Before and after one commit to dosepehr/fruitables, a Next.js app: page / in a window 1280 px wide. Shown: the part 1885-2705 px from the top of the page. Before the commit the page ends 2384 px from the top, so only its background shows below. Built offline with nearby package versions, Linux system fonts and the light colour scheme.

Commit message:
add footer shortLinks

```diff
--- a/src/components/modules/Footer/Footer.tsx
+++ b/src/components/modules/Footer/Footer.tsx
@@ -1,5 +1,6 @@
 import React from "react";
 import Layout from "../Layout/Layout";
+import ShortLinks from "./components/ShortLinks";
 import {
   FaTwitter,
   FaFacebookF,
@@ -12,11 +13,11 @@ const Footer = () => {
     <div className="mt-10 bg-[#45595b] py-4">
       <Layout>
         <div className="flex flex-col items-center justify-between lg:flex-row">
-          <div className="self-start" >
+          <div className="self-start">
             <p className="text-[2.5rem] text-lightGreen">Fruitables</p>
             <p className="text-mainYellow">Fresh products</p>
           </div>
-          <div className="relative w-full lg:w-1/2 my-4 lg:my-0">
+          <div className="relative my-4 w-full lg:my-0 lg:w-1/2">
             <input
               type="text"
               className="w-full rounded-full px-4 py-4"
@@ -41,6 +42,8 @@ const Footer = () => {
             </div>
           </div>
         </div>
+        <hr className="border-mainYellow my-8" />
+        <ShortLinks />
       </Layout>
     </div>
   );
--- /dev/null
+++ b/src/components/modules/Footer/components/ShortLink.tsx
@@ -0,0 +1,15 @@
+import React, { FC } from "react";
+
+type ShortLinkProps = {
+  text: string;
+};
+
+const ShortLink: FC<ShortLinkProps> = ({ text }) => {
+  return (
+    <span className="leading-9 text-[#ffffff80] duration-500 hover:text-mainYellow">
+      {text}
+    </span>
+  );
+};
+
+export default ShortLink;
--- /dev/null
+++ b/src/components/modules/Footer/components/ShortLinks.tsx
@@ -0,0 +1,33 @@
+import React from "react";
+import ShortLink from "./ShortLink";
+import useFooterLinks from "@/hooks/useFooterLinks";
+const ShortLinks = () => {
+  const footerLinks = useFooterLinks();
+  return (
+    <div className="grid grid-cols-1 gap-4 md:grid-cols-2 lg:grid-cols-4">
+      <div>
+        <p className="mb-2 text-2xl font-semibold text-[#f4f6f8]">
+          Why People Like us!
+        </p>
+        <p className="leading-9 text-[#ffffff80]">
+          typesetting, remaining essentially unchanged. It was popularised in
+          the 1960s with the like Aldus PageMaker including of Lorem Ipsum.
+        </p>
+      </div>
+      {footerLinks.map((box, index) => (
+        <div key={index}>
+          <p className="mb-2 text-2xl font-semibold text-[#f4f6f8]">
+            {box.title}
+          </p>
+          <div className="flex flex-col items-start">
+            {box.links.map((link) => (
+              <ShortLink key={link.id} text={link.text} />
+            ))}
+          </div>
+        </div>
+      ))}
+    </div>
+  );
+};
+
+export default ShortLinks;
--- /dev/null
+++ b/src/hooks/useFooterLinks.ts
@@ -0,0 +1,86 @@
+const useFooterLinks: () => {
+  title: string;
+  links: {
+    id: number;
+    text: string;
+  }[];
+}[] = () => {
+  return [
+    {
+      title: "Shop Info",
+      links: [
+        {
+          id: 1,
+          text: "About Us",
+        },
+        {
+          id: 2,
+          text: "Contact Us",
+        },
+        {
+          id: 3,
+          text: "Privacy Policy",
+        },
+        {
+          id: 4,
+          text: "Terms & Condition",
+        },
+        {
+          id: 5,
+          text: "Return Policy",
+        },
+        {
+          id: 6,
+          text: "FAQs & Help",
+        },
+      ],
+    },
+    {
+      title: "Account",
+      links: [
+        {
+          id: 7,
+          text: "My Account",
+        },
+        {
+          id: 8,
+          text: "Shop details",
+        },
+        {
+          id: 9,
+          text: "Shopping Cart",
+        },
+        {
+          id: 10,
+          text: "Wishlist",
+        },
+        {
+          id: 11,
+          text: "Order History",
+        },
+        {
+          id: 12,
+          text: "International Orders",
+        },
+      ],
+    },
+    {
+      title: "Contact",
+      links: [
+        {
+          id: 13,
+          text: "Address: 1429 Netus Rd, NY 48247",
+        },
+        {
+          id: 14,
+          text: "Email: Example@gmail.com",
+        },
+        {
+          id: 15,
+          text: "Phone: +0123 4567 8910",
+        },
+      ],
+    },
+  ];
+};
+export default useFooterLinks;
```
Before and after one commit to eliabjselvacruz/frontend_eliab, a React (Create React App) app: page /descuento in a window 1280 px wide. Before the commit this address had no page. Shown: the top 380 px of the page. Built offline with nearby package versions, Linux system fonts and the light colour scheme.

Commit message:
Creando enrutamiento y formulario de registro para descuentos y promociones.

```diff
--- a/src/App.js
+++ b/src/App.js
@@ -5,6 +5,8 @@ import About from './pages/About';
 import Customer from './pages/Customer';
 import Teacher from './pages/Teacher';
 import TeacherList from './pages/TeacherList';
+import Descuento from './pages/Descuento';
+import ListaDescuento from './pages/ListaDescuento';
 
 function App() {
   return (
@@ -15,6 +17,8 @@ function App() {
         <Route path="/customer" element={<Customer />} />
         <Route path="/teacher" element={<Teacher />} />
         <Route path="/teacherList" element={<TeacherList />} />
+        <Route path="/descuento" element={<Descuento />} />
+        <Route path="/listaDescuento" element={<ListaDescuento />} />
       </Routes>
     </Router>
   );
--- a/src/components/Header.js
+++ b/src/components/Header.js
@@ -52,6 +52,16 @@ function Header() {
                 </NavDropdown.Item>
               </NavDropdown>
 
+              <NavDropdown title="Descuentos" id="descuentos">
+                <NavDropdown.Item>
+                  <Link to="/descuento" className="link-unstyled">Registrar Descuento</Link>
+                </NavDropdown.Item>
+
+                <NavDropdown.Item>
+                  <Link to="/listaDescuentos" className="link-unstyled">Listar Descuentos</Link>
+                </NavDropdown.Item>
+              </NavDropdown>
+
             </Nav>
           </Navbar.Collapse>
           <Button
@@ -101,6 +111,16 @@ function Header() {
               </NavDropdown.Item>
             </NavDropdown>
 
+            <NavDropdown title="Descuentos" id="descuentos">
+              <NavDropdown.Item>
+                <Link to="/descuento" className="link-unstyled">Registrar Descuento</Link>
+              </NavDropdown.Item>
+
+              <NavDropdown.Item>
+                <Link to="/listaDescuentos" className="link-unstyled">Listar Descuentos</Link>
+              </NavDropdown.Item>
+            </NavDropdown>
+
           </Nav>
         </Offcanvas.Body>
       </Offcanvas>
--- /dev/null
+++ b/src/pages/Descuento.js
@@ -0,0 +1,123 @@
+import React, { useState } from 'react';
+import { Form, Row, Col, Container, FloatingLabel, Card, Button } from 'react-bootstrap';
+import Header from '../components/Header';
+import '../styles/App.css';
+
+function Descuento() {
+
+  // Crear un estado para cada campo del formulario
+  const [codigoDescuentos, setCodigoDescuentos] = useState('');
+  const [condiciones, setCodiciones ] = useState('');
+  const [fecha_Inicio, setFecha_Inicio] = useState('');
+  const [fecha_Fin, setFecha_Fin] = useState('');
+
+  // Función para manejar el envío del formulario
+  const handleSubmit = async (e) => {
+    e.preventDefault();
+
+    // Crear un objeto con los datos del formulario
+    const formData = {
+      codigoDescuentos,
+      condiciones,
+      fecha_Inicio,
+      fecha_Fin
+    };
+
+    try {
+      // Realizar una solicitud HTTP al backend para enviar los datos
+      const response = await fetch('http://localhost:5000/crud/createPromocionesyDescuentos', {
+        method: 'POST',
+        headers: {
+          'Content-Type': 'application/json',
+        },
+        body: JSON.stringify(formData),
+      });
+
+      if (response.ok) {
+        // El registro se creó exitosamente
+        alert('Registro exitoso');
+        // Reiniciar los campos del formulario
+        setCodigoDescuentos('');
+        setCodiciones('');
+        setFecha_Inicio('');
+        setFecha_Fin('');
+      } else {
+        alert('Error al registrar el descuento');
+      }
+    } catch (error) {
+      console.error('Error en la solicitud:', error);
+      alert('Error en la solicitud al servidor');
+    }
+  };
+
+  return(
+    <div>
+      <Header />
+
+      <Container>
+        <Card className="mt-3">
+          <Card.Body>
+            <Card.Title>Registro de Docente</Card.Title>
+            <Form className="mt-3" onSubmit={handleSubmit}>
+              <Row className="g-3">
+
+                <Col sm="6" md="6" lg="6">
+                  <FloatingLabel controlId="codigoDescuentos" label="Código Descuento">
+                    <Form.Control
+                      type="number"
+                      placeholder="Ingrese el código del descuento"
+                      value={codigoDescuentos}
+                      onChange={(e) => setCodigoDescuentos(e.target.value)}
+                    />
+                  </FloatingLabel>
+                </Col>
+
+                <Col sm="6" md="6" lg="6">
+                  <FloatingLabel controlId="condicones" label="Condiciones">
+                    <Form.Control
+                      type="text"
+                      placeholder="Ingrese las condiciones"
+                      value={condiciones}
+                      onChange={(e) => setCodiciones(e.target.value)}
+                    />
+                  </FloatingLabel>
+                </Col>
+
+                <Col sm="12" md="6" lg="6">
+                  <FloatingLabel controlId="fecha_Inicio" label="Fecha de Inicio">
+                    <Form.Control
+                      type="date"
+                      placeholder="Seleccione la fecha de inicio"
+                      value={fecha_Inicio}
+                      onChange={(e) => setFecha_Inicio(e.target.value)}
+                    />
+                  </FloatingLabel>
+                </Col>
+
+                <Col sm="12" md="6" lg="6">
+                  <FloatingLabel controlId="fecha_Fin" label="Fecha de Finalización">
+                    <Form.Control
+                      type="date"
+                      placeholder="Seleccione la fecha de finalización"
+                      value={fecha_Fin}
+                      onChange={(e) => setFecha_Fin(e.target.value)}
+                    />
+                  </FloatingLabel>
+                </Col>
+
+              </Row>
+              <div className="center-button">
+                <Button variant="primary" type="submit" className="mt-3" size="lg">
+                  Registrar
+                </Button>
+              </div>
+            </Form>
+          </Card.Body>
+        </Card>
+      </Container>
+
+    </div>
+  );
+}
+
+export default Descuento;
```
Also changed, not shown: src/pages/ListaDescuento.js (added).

- - - - -

» What is required:
Scan the records above for the string "components", then copy each line where it turns up.

» Answer area:
--- a/src/components/modules/Footer/Footer.tsx
+++ b/src/components/modules/Footer/Footer.tsx
+import ShortLinks from "./components/ShortLinks";
+++ b/src/components/modules/Footer/components/ShortLink.tsx
+++ b/src/components/modules/Footer/components/ShortLinks.tsx
--- a/src/components/Header.js
+++ b/src/components/Header.js
+import Header from '../components/Header';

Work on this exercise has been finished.